"I don't know a lot of legislation that I've seen would have stopped what happened there," Haslam told reporters after an event in the State Capitol.
Haslam's comments were greeted favorably by Robert Williams, a Jackson mental health counselor whose adult son has schizophrenia.
"Year after year budget cuts at the state and national level have just chipped away at funding for mental health," he said. "We need to rethink what we're doing."
Former state Rep. Debra Maggart, R-Hendersonville, said the shooting should convince lawmakers to drop the issue. Maggart lost her seat last fall when the NRA backed her opponent in the Republican primary, punishment for her leadership role in holding up guns-in-trunks legislation in 2012.
She said the shooting in Connecticut should lead more lawmakers to take on the gun lobby.
"Here we have sweet, innocent 6-year-olds and 7-year-olds at Christmas," she said. "I never had anybody tell me they had to have that bill until the NRA spent all that money making it an issue."
But business was brisk for local gun shop owners on Monday, though most attributed the activity to normal holiday shopping.
"This is the busiest time of the year anyhow, but I haven't seen any increase over what's normal," said Glen King, the owner of Guns & Ammo Depot on Old Hickory Boulevard in Nashville.
He said he didn't think the shooting would inspire change.
"It's a very sad thing, but I don't see anything happening," he said. "Columbine was a big deal, but nothing ever happened after that."
Flo Hopkins, a co-owner at Shooter's Guns & Ammo on Murfreesboro Pike in Nashville, said her business is double or triple what it was this time last week.

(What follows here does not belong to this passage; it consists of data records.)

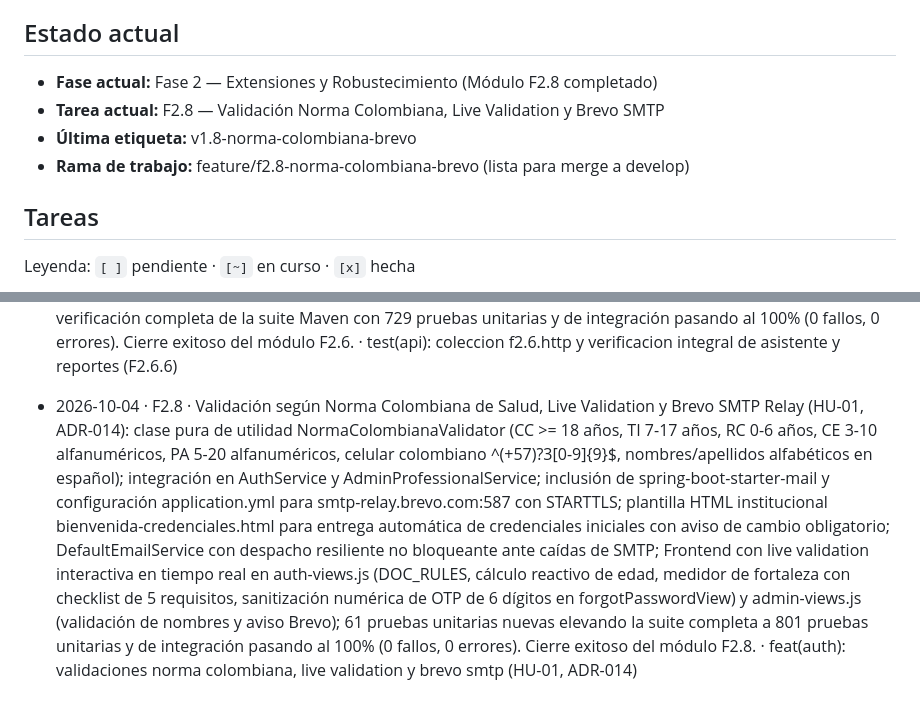
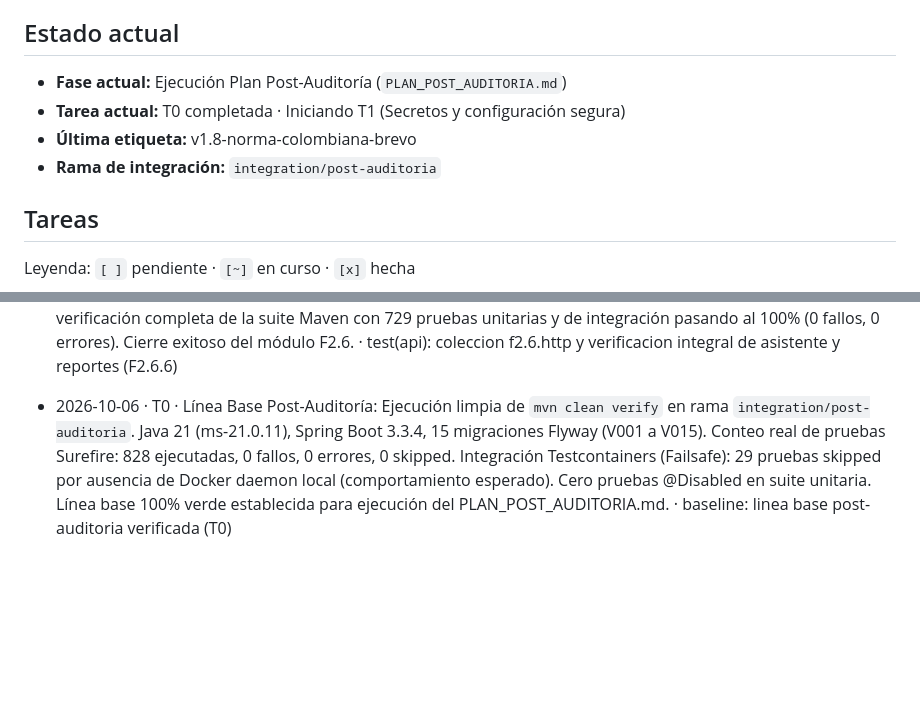
Before and after one commit to Sebasr0311/MediTraje, a Markdown page: docs/PROGRESO.md, 2 parts joined by grey strips. Drawn GitHub-style; blank space fills up the shorter version.

Commit message:
docs(progress): registrar linea base T0 post-auditoria

```diff
--- a/docs/PROGRESO.md
+++ b/docs/PROGRESO.md
@@ -4,10 +4,10 @@
 > **Al empezar una sesión:** léelo. **Al terminar cada tarea:** actualízalo (marca la tarea, anota decisiones y pendientes, agrega una línea a la bitácora).
 
 ## Estado actual
-- **Fase actual:** Fase 2 — Extensiones y Robustecimiento (Módulo F2.8 completado)
-- **Tarea actual:** F2.8 — Validación Norma Colombiana, Live Validation y Brevo SMTP
+- **Fase actual:** Ejecución Plan Post-Auditoría (`PLAN_POST_AUDITORIA.md`)
+- **Tarea actual:** T0 completada · Iniciando T1 (Secretos y configuración segura)
 - **Última etiqueta:** v1.8-norma-colombiana-brevo
-- **Rama de trabajo:** feature/f2.8-norma-colombiana-brevo (lista para merge a develop)
+- **Rama de integración:** `integration/post-auditoria`
 
 ## Tareas
 Leyenda: `[ ]` pendiente · `[~]` en curso · `[x]` hecha
@@ -254,4 +254,4 @@ Leyenda: `[ ]` pendiente · `[~]` en curso · `[x]` hecha
 - 2026-10-04 · F2.6.2-F2.6.4 · Modelos, repositorio, servicios y controladores REST de reportes y asistente (ADR-018, RF-27, RF-30): DTOs inmutables para reportes (citas, triaje, farmacia, break-glass) y asistente (pregunta, respuesta, sugerencias); Repositorio ReporteRepository con JdbcTemplate y SQL parametrizado para agregaciones matemáticas anónimas (COUNT, SUM, GROUP BY); Servicio ReporteService con validación de rangos temporales en America/Bogota y auditoría inmutable CONSULTA_REPORTE_ADMINISTRATIVO; Servicio AssistantService con normalización de texto, detección infalible de emergencias médicas vitales (123 / urgencias), motor temático y disclaimer legal; controladores AdminReportController (/api/v1/admin/reports/** con ROLE_ADMINISTRADOR) y AssistantController (/api/v1/assistant/chat con acceso universal en SecurityConfig); 36 pruebas automatizadas nuevas elevando la suite completa a 729 pruebas pasando al 100%. · feat(reports): repositorio de metricas servicio analitico y asistente virtual (F2.6.2-F2.6.4)
 - 2026-10-04 · F2.6.5 · Frontend: Dashboard analítico de reportes y widget flotante del asistente virtual (ADR-018, RF-27, RF-30): vista analítica frontend/js/views/admin-reports.js integrada en panel administrativo (#/admin/reports) con filtros temporales, atajos rápidos, tarjetas KPI de citas, triajes, farmacia y break-glass, barras de progreso y listas de distribución por especialidad y sede; widget interactivo flotante frontend/js/views/system-assistant-widget.js con botón flotante (#assistant-fab), panel desplegable (#assistant-panel), chips de sugerencia rápida, renderizado reactivo con indicador de tipeo, botones de acción SPA y destacado de emergencia al 123; integrado globalmente en app.js; sintaxis limpia con node --check. · feat(frontend): dashboard analitico de reportes y widget de asistente virtual (F2.6.5)
 - 2026-10-04 · F2.6.6 · Colección HTTP y Cierre F2.6 (ADR-018, RF-27, RF-30): creación de docs/api/F2.6.http con 5 secciones y 14 escenarios de prueba cubriendo healthcheck, login multirol, consultas de reportes operativos globales y con filtros temporales, aislamiento 403 para pacientes y médicos, validación de fechas invertidas (400), consultas temáticas al asistente virtual (citas, triaje, farmacia, QR), corte infalible de emergencia médica vital con llamado prioritario al 123, validación de mensaje vacío (400) y acceso sin autenticación previa; verificación completa de la suite Maven con 729 pruebas unitarias y de integración pasando al 100% (0 fallos, 0 errores). Cierre exitoso del módulo F2.6. · test(api): coleccion f2.6.http y verificacion integral de asistente y reportes (F2.6.6)
-- 2026-10-04 · F2.8 · Validación según Norma Colombiana de Salud, Live Validation y Brevo SMTP Relay (HU-01, ADR-014): clase pura de utilidad NormaColombianaValidator (CC >= 18 años, TI 7-17 años, RC 0-6 años, CE 3-10 alfanuméricos, PA 5-20 alfanuméricos, celular colombiano ^(\+57)?3[0-9]{9}$, nombres/apellidos alfabéticos en español); integración en AuthService y AdminProfessionalService; inclusión de spring-boot-starter-mail y configuración application.yml para smtp-relay.brevo.com:587 con STARTTLS; plantilla HTML institucional bienvenida-credenciales.html para entrega automática de credenciales iniciales con aviso de cambio obligatorio; DefaultEmailService con despacho resiliente no bloqueante ante caídas de SMTP; Frontend con live validation interactiva en tiempo real en auth-views.js (DOC_RULES, cálculo reactivo de edad, medidor de fortaleza con checklist de 5 requisitos, sanitización numérica de OTP de 6 dígitos en forgotPasswordView) y admin-views.js (validación de nombres y aviso Brevo); 61 pruebas unitarias nuevas elevando la suite completa a 801 pruebas unitarias y de integración pasando al 100% (0 fallos, 0 errores). Cierre exitoso del módulo F2.8. · feat(auth): validaciones norma colombiana, live validation y brevo smtp (HU-01, ADR-014)
+- 2026-10-06 · T0 · Línea Base Post-Auditoría: Ejecución limpia de `mvn clean verify` en rama `integration/post-auditoria`. Java 21 (ms-21.0.11), Spring Boot 3.3.4, 15 migraciones Flyway (V001 a V015). Conteo real de pruebas Surefire: 828 ejecutadas, 0 fallos, 0 errores, 0 skipped. Integración Testcontainers (Failsafe): 29 pruebas skipped por ausencia de Docker daemon local (comportamiento esperado). Cero pruebas @Disabled en suite unitaria. Línea base 100% verde establecida para ejecución del PLAN_POST_AUDITORIA.md. · baseline: linea base post-auditoria verificada (T0)
```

Many of the customers, she said, fear a renewed effort to scale back gun rights.
"They want to get their guns before Obama does something," she said.

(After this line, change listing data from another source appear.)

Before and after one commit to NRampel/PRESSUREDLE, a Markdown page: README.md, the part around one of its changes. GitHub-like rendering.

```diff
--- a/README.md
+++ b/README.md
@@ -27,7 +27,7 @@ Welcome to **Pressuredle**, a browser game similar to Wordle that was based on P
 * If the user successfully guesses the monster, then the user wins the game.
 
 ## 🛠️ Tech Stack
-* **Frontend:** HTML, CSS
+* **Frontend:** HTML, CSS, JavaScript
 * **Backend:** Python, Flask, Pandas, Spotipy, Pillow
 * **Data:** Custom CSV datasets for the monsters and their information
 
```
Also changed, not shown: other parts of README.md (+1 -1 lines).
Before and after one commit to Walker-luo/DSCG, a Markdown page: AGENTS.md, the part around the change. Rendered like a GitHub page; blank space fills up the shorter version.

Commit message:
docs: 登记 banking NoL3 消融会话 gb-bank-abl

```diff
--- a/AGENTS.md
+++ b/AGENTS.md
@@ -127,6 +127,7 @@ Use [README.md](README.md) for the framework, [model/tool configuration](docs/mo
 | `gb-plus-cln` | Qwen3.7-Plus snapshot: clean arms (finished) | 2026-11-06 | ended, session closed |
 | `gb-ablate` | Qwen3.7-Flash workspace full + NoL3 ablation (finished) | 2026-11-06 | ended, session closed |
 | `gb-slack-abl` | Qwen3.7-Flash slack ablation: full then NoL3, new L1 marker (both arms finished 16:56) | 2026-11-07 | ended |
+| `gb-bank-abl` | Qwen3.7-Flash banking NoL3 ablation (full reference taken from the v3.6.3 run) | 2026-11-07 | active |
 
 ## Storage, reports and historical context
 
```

Most Tennesseans appear to support guns-in-trunks legislation. A poll taken for Vanderbilt University before the shooting showed that 53 percent of Tennessee's registered voters support such legislation. Forty-four percent said employers should not be required by the state to let employees keep guns in their vehicles.
"That's not the first horrific incident that we've had in America, and there's a recent poll in Tennessee that showed most people would be in favor of letting employees keep their weapons locked in cars on business property," Haslam added. "I don't know if this will change."
Haslam said his administration would hold a statewide conference in January on school safety in the wake of the Sandy Hook tragedy.
Guns in schools?
The shooting could also open up new topics for debate.
State Sen. Stacey Campfield, another sponsor of guns-in-trunks legislation, said he is working on a bill that would allow teachers to carry handguns into schools that are not already patrolled by armed police officers.
A bill that passed last week in Michigan could be a model. It lets people with handgun carry permits take their weapons into restricted zones if they receive additional training and certification.
But state Rep. Mike Turner, the House Democratic Caucus chairman, said the shooting might put the brakes on gun legislation.
"I don't agree with people that want to ban guns, but at the same time I've got a problem with wanting to arm all the teachers," he said. "Last year, cooler heads prevailed on the Republican side. There may be enough of us to stop it from happening."
Editor's note: A previous version of this story included a reference to Sen. Bob Corker being among legislatures willing to look at new gun laws. That was a mistake. The reference has been removed and we apologize for any confusion.
Senator Corker's Office released this statement:
"Like any parent, I am heartbroken about what has happened, and like other Tennesseans, I have the victims and families in my thoughts and prayers. Given such an unspeakable act of violence perpetrated on children, it's appropriate to talk about what we're doing to keep our communities safe, recognizing the issues involved are complex, especially when it comes to identifying and acting upon the warning signs that always seem to precede these incidents. Undoubtedly, every contributing factor will be examined."